We also have the return of Mayfield. Mayfield and Moore have connected on 19-of-41 targets (46.3%) so far this season.
The best thing going here is that we know that we can throw targets at the wall. Moore has received at least 20% of the team targets in every game this season.
Terrace Marshall: After back-to-back weeks as a top-30 scorer, Marshall only managed to grab 1-of-2 targets for 43 yards last Thursday. We cannot even get consistency out of a talent like D.J. Moore in this passing game, so there is inherently going to be volatility here chasing Marshall as a FLEX option.
If you are chasing here, take solace in knowing Marshall will be out there as much as possible. Since the trade of Robby Anderson, Marshall has run a pass route on 108 of 113 team dropbacks.
Ravens WRs: Through 10 weeks, Baltimore wideouts collectively rank 31st in receptions (66) and 31st in receiving yardage (845 yards).
With Rashod Bateman out in Week 9, this group combined to catch 5-of-9 targets for 55 yards.
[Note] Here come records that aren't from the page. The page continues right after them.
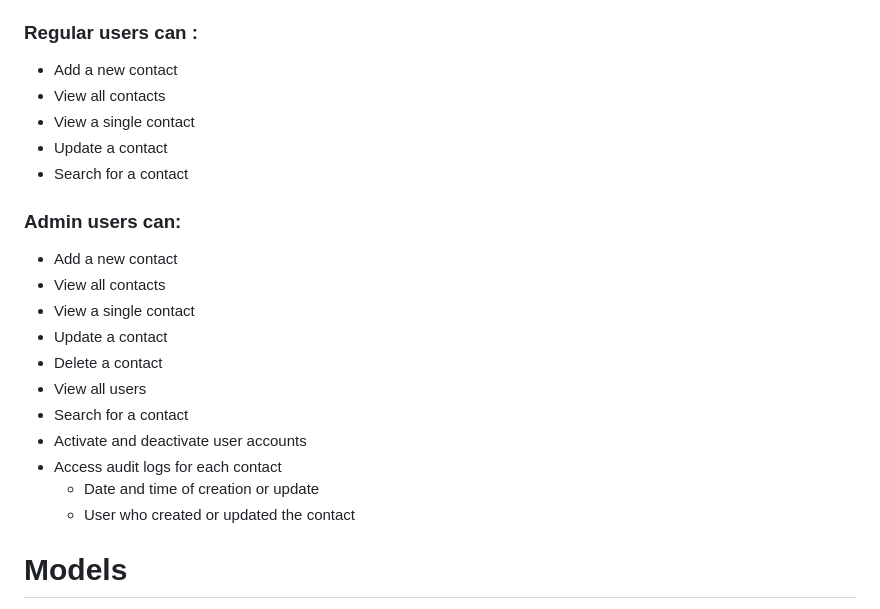
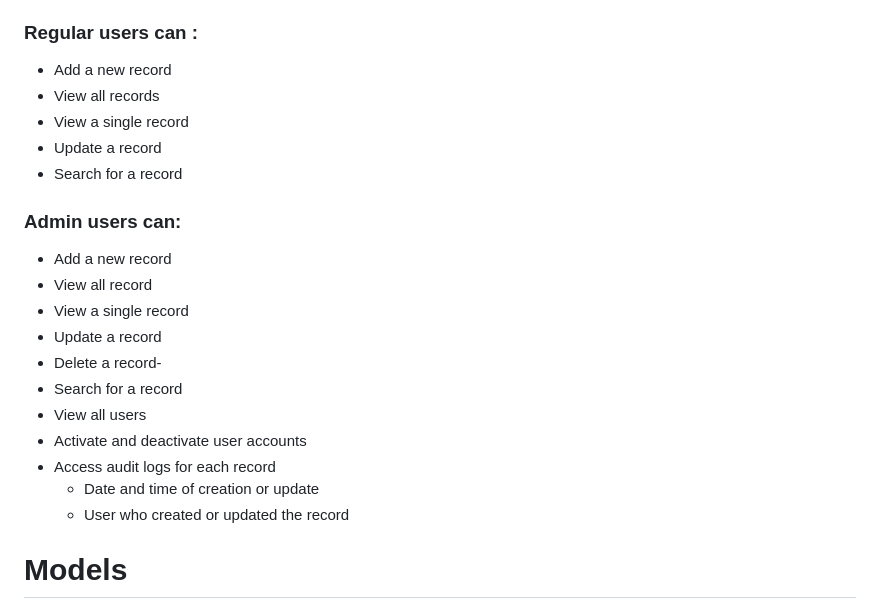
Before and after one commit to catiecord/assignment_ccm, a Markdown page: README.md, the part around the change. GitHub-like rendering.

```diff
--- a/README.md
+++ b/README.md
@@ -39,24 +39,24 @@ The user can add a new contact, view all contacts, view a single contact, update
 The admin user has additional functionality to delete a contact, view all users, search for a contact, activate and deactivate user accounts and access audit logs for each contact.
 
 ### Regular users can :
-- Add a new contact
-- View all contacts
-- View a single contact
-- Update a contact
-- Search for a contact
+- Add a new record
+- View all records
+- View a single record
+- Update a record
+- Search for a record
 
 ### Admin users can:
-- Add a new contact
-- View all contacts
-- View a single contact
-- Update a contact
-- Delete a contact
+- Add a new record
+- View all record
+- View a single record
+- Update a record
+- Delete a record-
+- Search for a record
 - View all users
-- Search for a contact
 - Activate and deactivate user accounts
-- Access audit logs for each contact
+- Access audit logs for each record
   - Date and time of creation or update
-  - User who created or updated the contact
+  - User who created or updated the record
 
 # Models
 The application has one model, Contact, which has the following fields:
```
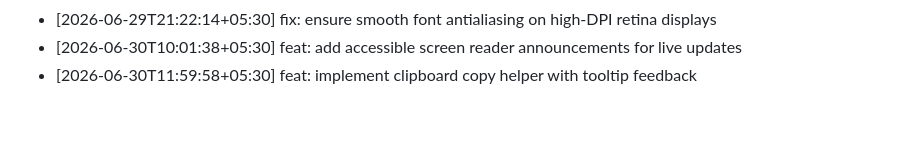
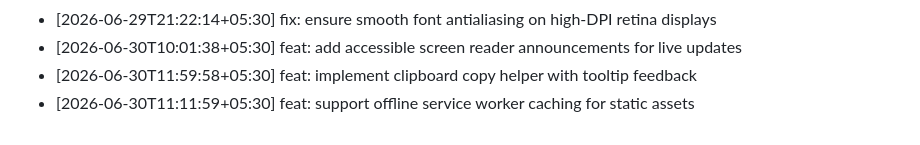
Before and after one commit to ThevinuGunawardena/ThevinuGunawardena, a Markdown page: docs/activity.md, the part around the change. Drawn GitHub-style.

Commit message:
feat: support offline service worker caching for static assets

```diff
--- a/docs/activity.md
+++ b/docs/activity.md
@@ -690,3 +690,4 @@
 - [2026-06-29T21:22:14+05:30] fix: ensure smooth font antialiasing on high-DPI retina displays
 - [2026-06-30T10:01:38+05:30] feat: add accessible screen reader announcements for live updates
 - [2026-06-30T11:59:58+05:30] feat: implement clipboard copy helper with tooltip feedback
+- [2026-06-30T11:11:59+05:30] feat: support offline service worker caching for static assets
```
No wide receiver on the team was in route for more than 80% of the dropbacks, as all of Devin Duvernay (80%), Demarcus Robinson (68.0%), James Proche (32.0%), and DeSean Jackson (20.0%) rotated into action.
Duvernay and Robinson remain the leaders if throwing something at the wall on thin rosters. Duvernay has five weeks as a WR4 or better this season while Robinson has one.
Mark Andrews: We will come into this week expecting Andrews to return out of the bye. After missing Week 9 with knee and shoulder issues paired with leaving early in Week 8 and failing to catch a pass in Week 7, Andrews has been a fantasy void since Week 6.
Despite the tough turn of events for gamers, if Andrews is back and healthy, he immediately moves back into the front-end tier of TE1 options.
Andrews still leads all tight ends in team target share (26.2%) even with all of his missed time. His 28.6% target per route rate is tops at the position.
Carolina has also been vulnerable to tight ends, allowing a 70.5% catch rate (22nd), 7.4 yards per target (18th), and a 4.9% touchdown rate (17th) to the position.
In a very thin week with byes and injuries all over the position, you could cast a deep line on Isaiah Likely having a role in the offense still coming out of the bye, even with Andrews returning. Likely has only run 92 routes this season with Andrews on the field, but he has been targeted on 20.7% of those routes.
Tommy Tremble: After running a route on 70.8% of the dropbacks in Week 7, Tremble has route participation rates of 55.3%, 56.3%, and 42.1% since. He does have a touchdown in two of his past games, but even as a touchdown or bust play, Tremble is a thin option.
Ravens vs Panthers Prediction for Week 11:
Based on the Sharp Football moneyline outcome model, recent trends & key matchups, we predict the Ravens will win this Week 11 game.
More Week 11 Fantasy breakdowns from The Worksheet: